- doing activities
- singing songs
A tip to consider is that everything that is done in this step must be easily reproduced by those in your mission field. Otherwise, they will not think that they can do the same as you did and the mission ends with you. You can check out each step, each drama, drawing, activity and song by asking one simple question, “Can you do what I just did?!”
If the answers include any of the following, you need to reevaluate and make adjustments. Answers that would indicate this include:
- “I could if I had a music player.”
- “I can’t because we don’t have crayons, markers, etc.”
- “I don’t have puppets (etc.) like you used. Would you leave those for me?”
- “We don’t have money to buy the ______.”
This might be challenging to you or your group, but creativity is a natural part of our Creator. Ask Him to help you think about how you can make the stories really live without needing many or even any outside resources. You CAN do it! Keep asking yourselves, “What if…?”
4) They then teach the stories, with all the various expressions, to those on the “mission field.”

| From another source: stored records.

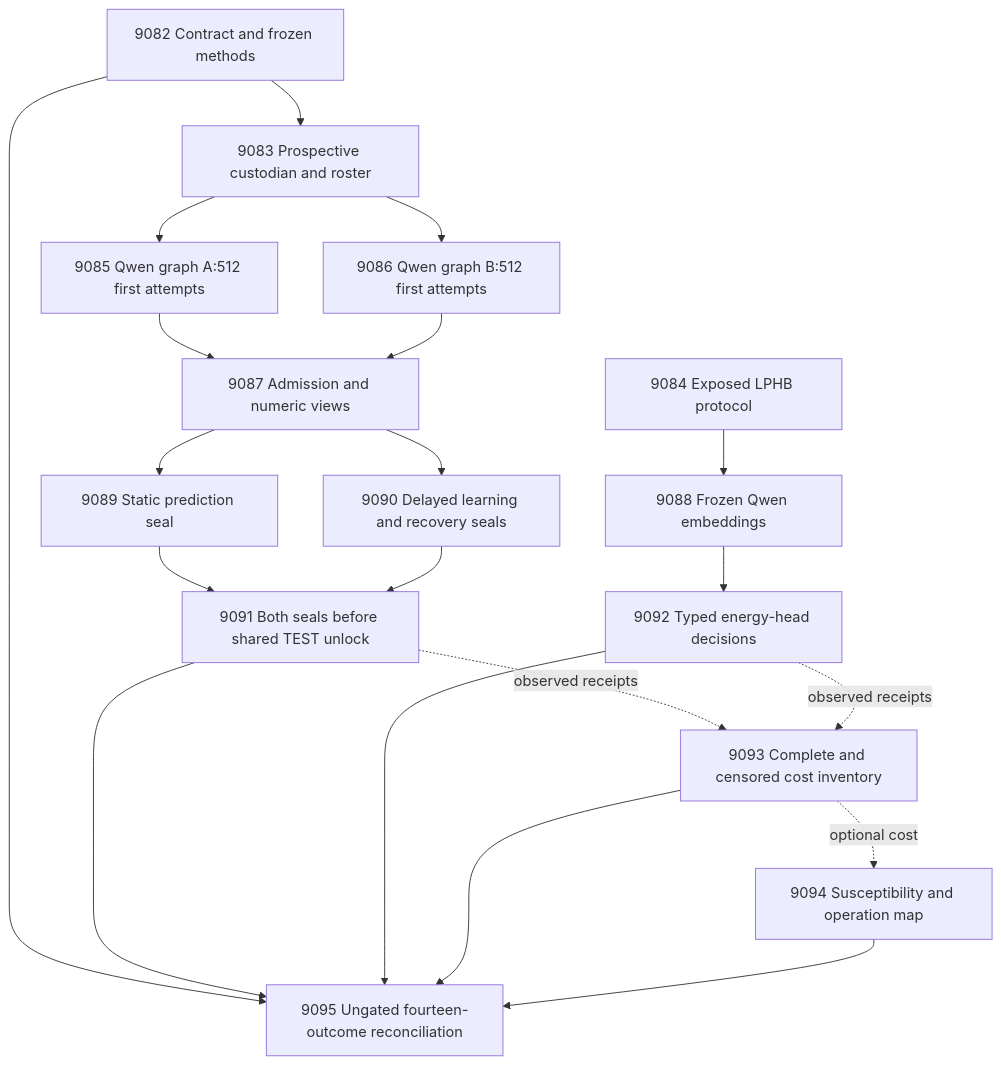
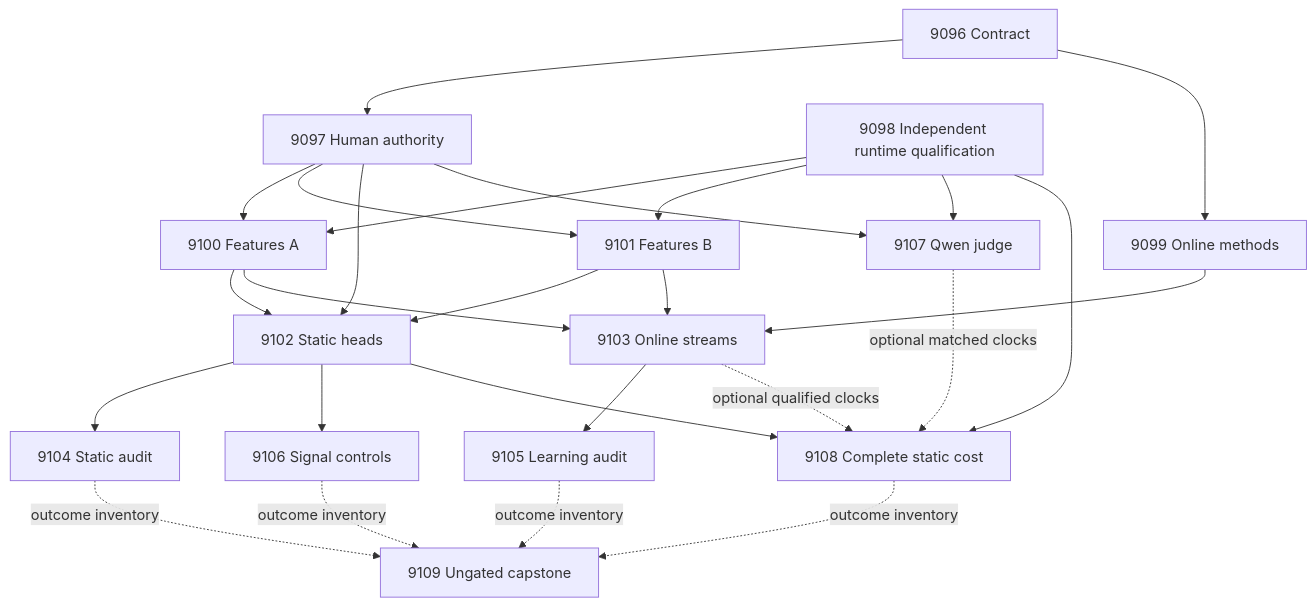
The second of 2 diagrams in openspec/change-proposals/research-roadmap-vNEXT.md (Carnot-EBM/carnot-ebm), drawn with Mermaid before and after one commit. The commit also changed other lines of this file and 19 other files, not shown here.

````diff
--- a/openspec/change-proposals/research-roadmap-vNEXT.md
+++ b/openspec/change-proposals/research-roadmap-vNEXT.md
@@ -79,22 +279,28 @@
 ```mermaid
 flowchart TD
-  C[9082 Contract and frozen methods] --> P[9083 Prospective custodian and roster]
-  P --> A[9085 Qwen graph A:512 first attempts]
-  P --> B[9086 Qwen graph B:512 first attempts]
-  A --> J[9087 Admission and numeric views]
-  B --> J
-  J --> S[9089 Static prediction seal]
-  J --> L[9090 Delayed learning and recovery seals]
-  S --> R[9091 Both seals before shared TEST unlock]
-  L --> R
-  H[9084 Exposed LPHB protocol] --> E[9088 Frozen Qwen embeddings]
-  E --> T[9092 Typed energy-head decisions]
-  R -. observed receipts .-> K[9093 Complete and censored cost inventory]
-  T -. observed receipts .-> K
-  K -. optional cost .-> N[9094 Susceptibility and operation map]
-  C --> F[9095 Ungated fourteen-outcome reconciliation]
-  R --> F
-  T --> F
-  K --> F
-  N --> F
+  C[9096 Contract] --> H[9097 Human authority]
+  C --> M[9099 Online methods]
+  R[9098 Independent runtime qualification] --> A[9100 Features A]
+  R --> B[9101 Features B]
+  H --> A
+  H --> B
+  A --> S[9102 Static heads]
+  B --> S
+  H --> S
+  M --> L[9103 Online streams]
+  A --> L
+  B --> L
+  S --> SA[9104 Static audit]
+  L --> LA[9105 Learning audit]
+  S --> X[9106 Signal controls]
+  H --> J[9107 Qwen judge]
+  R --> J
+  S --> K[9108 Complete static cost]
+  R --> K
+  L -. optional qualified clocks .-> K
+  J -. optional matched clocks .-> K
+  SA -. outcome inventory .-> Z[9109 Ungated capstone]
+  LA -. outcome inventory .-> Z
+  X -. outcome inventory .-> Z
+  K -. outcome inventory .-> Z
 ```
````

Whether you are going to the back yard or the Outback, over the fence or overseas, cross town or cross culturally, you will greatly increase the effectiveness of your VBS Mission by determining ahead of time that you are not just going to teach some Bible stories to one group of children, but are actually training Bible Trekkers™ who will tell their stories to others, who will tell their stories to others…
To help make this successful, take as much time as is needed to tell, retell, and use all the various expressions of each story that you have created. As people experience each creative way the story is presented, they will naturally get more excited about the ones that they can probably repeat the best. Encourage them that as each finds what they do best, they are creating a team to go and share the stories with their own mission field!
5) Have a Celebration at the end of VBS.
Be sure to have a celebration at the end of the VBS. Invite family and friends, relatives and neighbors to come ‘see and hear’ what the children have learned during VBS. Make sure that the children are the ones doing all or nearly all of the presenting. Showcase them doing the activities, telling the stories, singing the songs, sharing what they learned from the stories.
This will not only be good for everyone to hear but will also be a great practice for when they go to share the stories with another mission field!
6) Finally, challenge the ones who have just learned the stories, to go and teach them to someone else in their “mission field.”
Now that you have given the stories to your mission field audience, challenge them to consider who they can give the stories to! Challenge not only the children, but any older young people or adults who were helpers during the VBS.